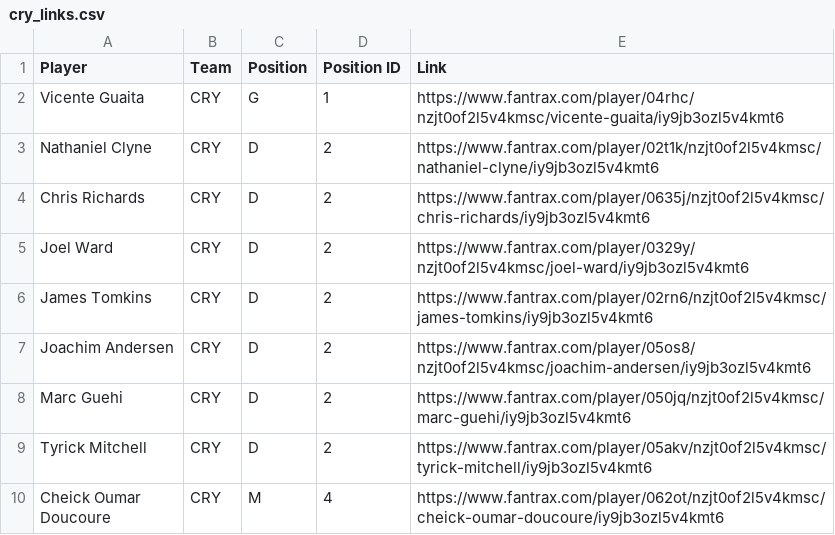
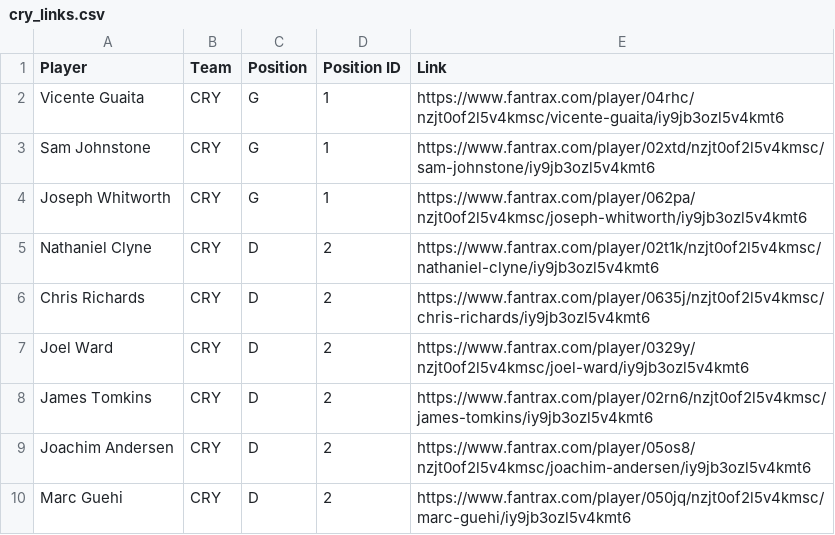
Before and after one commit to hjptp93/django-draft-fantasy, a CSV file: fantrax_model/player_url_links/links_22_23/cry_links.csv, drawn as a sheet; only a part is shown; the shorter side is filled out with more unchanged rows.

```diff
--- a/fantrax_model/player_url_links/links_22_23/cry_links.csv
+++ b/fantrax_model/player_url_links/links_22_23/cry_links.csv
@@ -2,2 +2,4 @@ Player,Team,Position,Position ID,Link
 Vicente Guaita,CRY,G,1,https://www.fantrax.com/player/04rhc/nzjt0of2l5v4kmsc/vicente-guaita/iy9jb3ozl5v4kmt6
+Sam Johnstone,CRY,G,1,https://www.fantrax.com/player/02xtd/nzjt0of2l5v4kmsc/sam-johnstone/iy9jb3ozl5v4kmt6
+Joseph Whitworth,CRY,G,1,https://www.fantrax.com/player/062pa/nzjt0of2l5v4kmsc/joseph-whitworth/iy9jb3ozl5v4kmt6
 Nathaniel Clyne,CRY,D,2,https://www.fantrax.com/player/02t1k/nzjt0of2l5v4kmsc/nathaniel-clyne/iy9jb3ozl5v4kmt6
```
Also changed, not shown: fantrax_model/player_url_links/links_22_23/bha_links.csv, fantrax_model/player_url_links/links_22_23/bou_links.csv, 16 other files.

◆ **WHAT NEEDS TO BE DONE**: With the pictures dropped, write out all of the entries word for word.

◆ **OUTPUT FOR THIS TASK**:
Before and after one commit to hjptp93/django-draft-fantasy, a CSV file: fantrax_model/player_url_links/links_22_23/cry_links.csv, drawn as a sheet; only a part is shown; the shorter side is filled out with more unchanged rows.

```diff
--- a/fantrax_model/player_url_links/links_22_23/cry_links.csv
+++ b/fantrax_model/player_url_links/links_22_23/cry_links.csv
@@ -2,2 +2,4 @@ Player,Team,Position,Position ID,Link
 Vicente Guaita,CRY,G,1,https://www.fantrax.com/player/04rhc/nzjt0of2l5v4kmsc/vicente-guaita/iy9jb3ozl5v4kmt6
+Sam Johnstone,CRY,G,1,https://www.fantrax.com/player/02xtd/nzjt0of2l5v4kmsc/sam-johnstone/iy9jb3ozl5v4kmt6
+Joseph Whitworth,CRY,G,1,https://www.fantrax.com/player/062pa/nzjt0of2l5v4kmsc/joseph-whitworth/iy9jb3ozl5v4kmt6
 Nathaniel Clyne,CRY,D,2,https://www.fantrax.com/player/02t1k/nzjt0of2l5v4kmsc/nathaniel-clyne/iy9jb3ozl5v4kmt6
```
Also changed, not shown: fantrax_model/player_url_links/links_22_23/bha_links.csv, fantrax_model/player_url_links/links_22_23/bou_links.csv, 16 other files.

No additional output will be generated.